Alien: Romulus could be the back-to-basics Alien reboot we’ve all been waiting for

<span>Not you again … Cailee Spaeny in Alien: Romulus.</span><span>Photograph: TCD/Prod.DB/Alamy</span>
Not you again … Cailee Spaeny in Alien: Romulus.Photograph: TCD/Prod.DB/Alamy

It has been so very, very long since we got the chance to really experience a great Alien movie, that it is easy to forget what it actually feels like. The creeping sense of dread, the icky body horror, the fear of the unknown. Of all the horror experiences, nothing quite beats the idea of being stuck in space with something that wants to impregnate you, burst out of your chest and run around murdering all your mates, all the while dripping acid blood and delivering more phallic aggression than the average Andrew Tate video. HR Giger’s nefarious nasties really do feel as if they have stepped out of the seventh layer of hades, yet a succession of poor sequels and over-ambitious spin-offs to Ridley Scott’s original 1979 Alien and its bombastic 1986 sequel Aliens, from James Cameron, have reduced the franchise to just another sci-fi also-ran.

Enter Uruguayan film-maker Fede Alvarez, already the coming man of horror thanks to his effective 2013 Evil Dead remake and 2016’s chilling and suspenseful Don’t Breathe. This week assembled journos were given the chance to catch half an hour or so of intelligently edited footage from the forthcoming Alien: Romulus, as well as a Q&A with the director himself. If it’s anything to go by, Romulus could be the episode to remind us all why we loved these movies in the first place.

Without giving too much away, it’s clear that this is a film that could not be further from the portentous, pretentious prequel movies, Prometheus and Alien: Covenant, with their shared determination to slowly discover all the murky details of the Alien universe that we never really wanted to know about. There is goo, there is slime, there are broken bones and bodies. There are no blimmin’ “Engineers”. It looks like a honed-down take on Alien, dispensing with all the far-flung conspiracy theories about how the xenomorphs first came to be and returning to the sense of airless, cosmic shock and awe that inspired the first two films.

Alvarez revealed that Romulus is set around two decades years after Alien, a timeline that would place it about 40 years before Aliens. The film-maker has already said in other interviews that the new film was inspired by a scene in the extended cut of Cameron’s sequel, in which a group of teenagers can be seen on the LV-426 planetoid prior to the xenomorph infestation. “After Don’t Breathe someone asked me ‘if you could do anything what would it be’ and I said Alien, no doubt. Then I had a kind-of random meeting at [Ridley Scott’s production company] Scott Free in 2017. They asked me, what would you want to see, just as a fan, and I said I would be curious to see what happened to those people in real life, growing up on a mining colony and there’s no future for them.”

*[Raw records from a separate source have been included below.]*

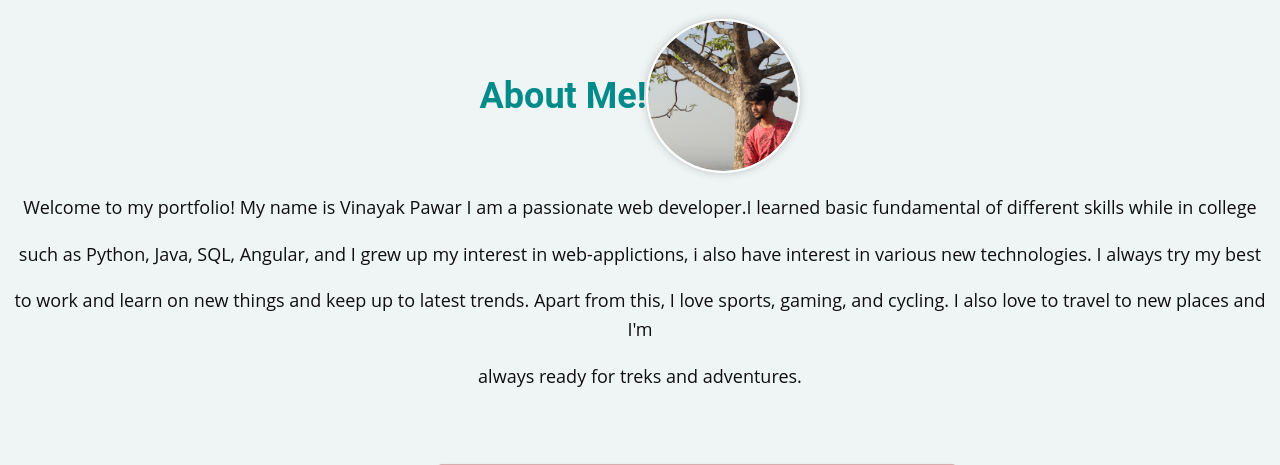
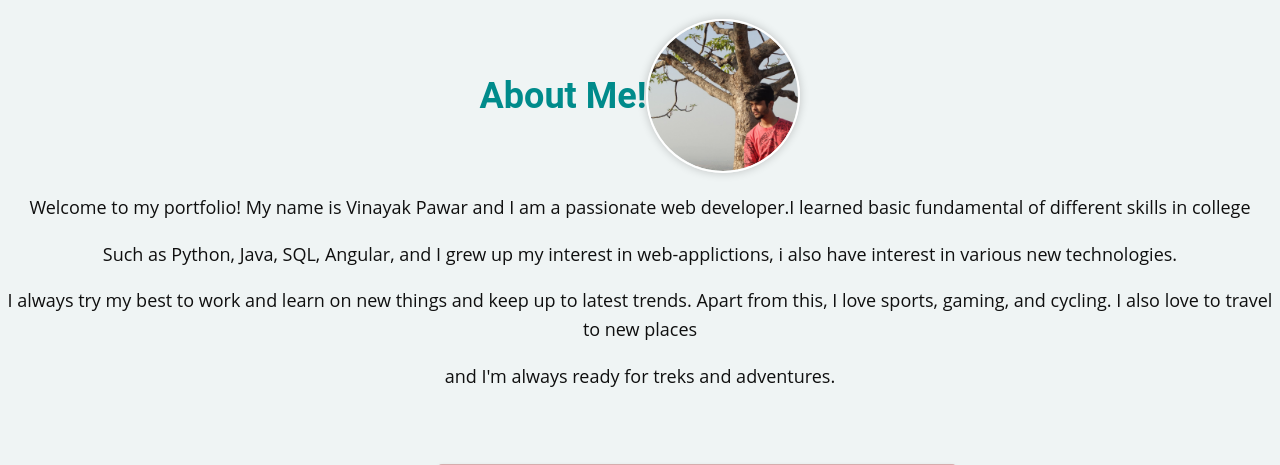
Before and after one commit to vinghost/Portfolio-Vinayak, a Flask app: page / in a window 1280 px wide. Shown: the part 150-615 px from the top of the page. Run offline with Flask 3, Linux system fonts and the light colour scheme.

Commit message:
Update home.html

```diff
--- a/templates/home.html
+++ b/templates/home.html
@@ -30,10 +30,10 @@
     </div></h2>
 
         <div class="intro-text">
-            <p>Welcome to my portfolio! My name is Vinayak Pawar I am a passionate web developer.I learned basic fundamental of different skills while in college </p>
-           <p>such as Python, Java, SQL, Angular, and I grew up my interest in web-applictions, i also have interest in  various new technologies. I always try my best</p>
-           <p> to work and learn on new things and keep up to latest trends. Apart from this, I love sports, gaming, and cycling. I also love to travel to new places and I'm</p>
-            <p>always ready for treks and adventures.</p>
+         <p>Welcome to my portfolio! My name is Vinayak Pawar  and I am a passionate web developer.I learned basic fundamental of different skills in college </p>
+           <p>Such as Python, Java, SQL, Angular, and I grew up my interest in web-applictions, i also have interest in  various new technologies. </p>
+           <p> I always try my best to work and learn on new things and keep up to latest trends. Apart from this, I love sports, gaming, and cycling. I also love to travel to new places </p>
+            <p>and I'm always ready for treks and adventures.</p>
         </div>
       </section>
       <section id="projects">
```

Alvarez waxed lyrical about bringing back members of the original Stan Winston team that worked on Alien and Aliens, discussed the use of animatronics and miniatures to create a sense of old-school realism and admitted he wasn’t afraid to get his own hands dirty. “They are super handmade these movies,” he told the audience. “I’m there on the floor puppeteering everything you see there. Every facehugger underwater is me shaking this piece of rubber while holding the camera at the same time.”

The greatest sense from the brief footage screened was that this looks like an Alien movie that cleaves far more closely to horror than sci-fi fantasy. There are androids, naturally, and spaceships galore. But so far there doesn’t seem to be any sense that Alvarez is interested in exploring the “mystery box” veneer that permeated Scott’s later films and the Scott Free-produced TV series Raised By Wolves, which always felt like it might be sneakily set in the same universe as Prometheus and Covenant.

Nor does Romulus feel like a big budget blockbuster wannabe that will fade into insignificance in a few years’ time. Alvarez pointed out that the original Aliens sequel, despite feeling “massive” was shot relatively cheaply with the crew “doing what they could with what they had” and suggested Romulus followed a similar path. “Everybody’s giving it everything. You’re working on everything, building things yourself. On this movie I did some of the special effects myself because I can do that, and at some point we ran out of money. You cannot just depend on ‘we’ll hire all the right people and we’ll have a great movie’. You have to make it very personal and super-involved.”

Romulus might just pull off the rare feat of scaring the living bejesus out of us, without necessarily leaving anyone wanting more. In this world of endless franchise-building – let’s not forget we still have Noah Hawley’s Alien TV series to look forward to – it might just end up being refreshing to find an Alien movie that revels in its own determination not to tell us too much about the hideous, glans-shaped beastie that has just burst out of someone’s chest cavity. After all, wasn’t that the reason we all loved this disgusting thing in the first place?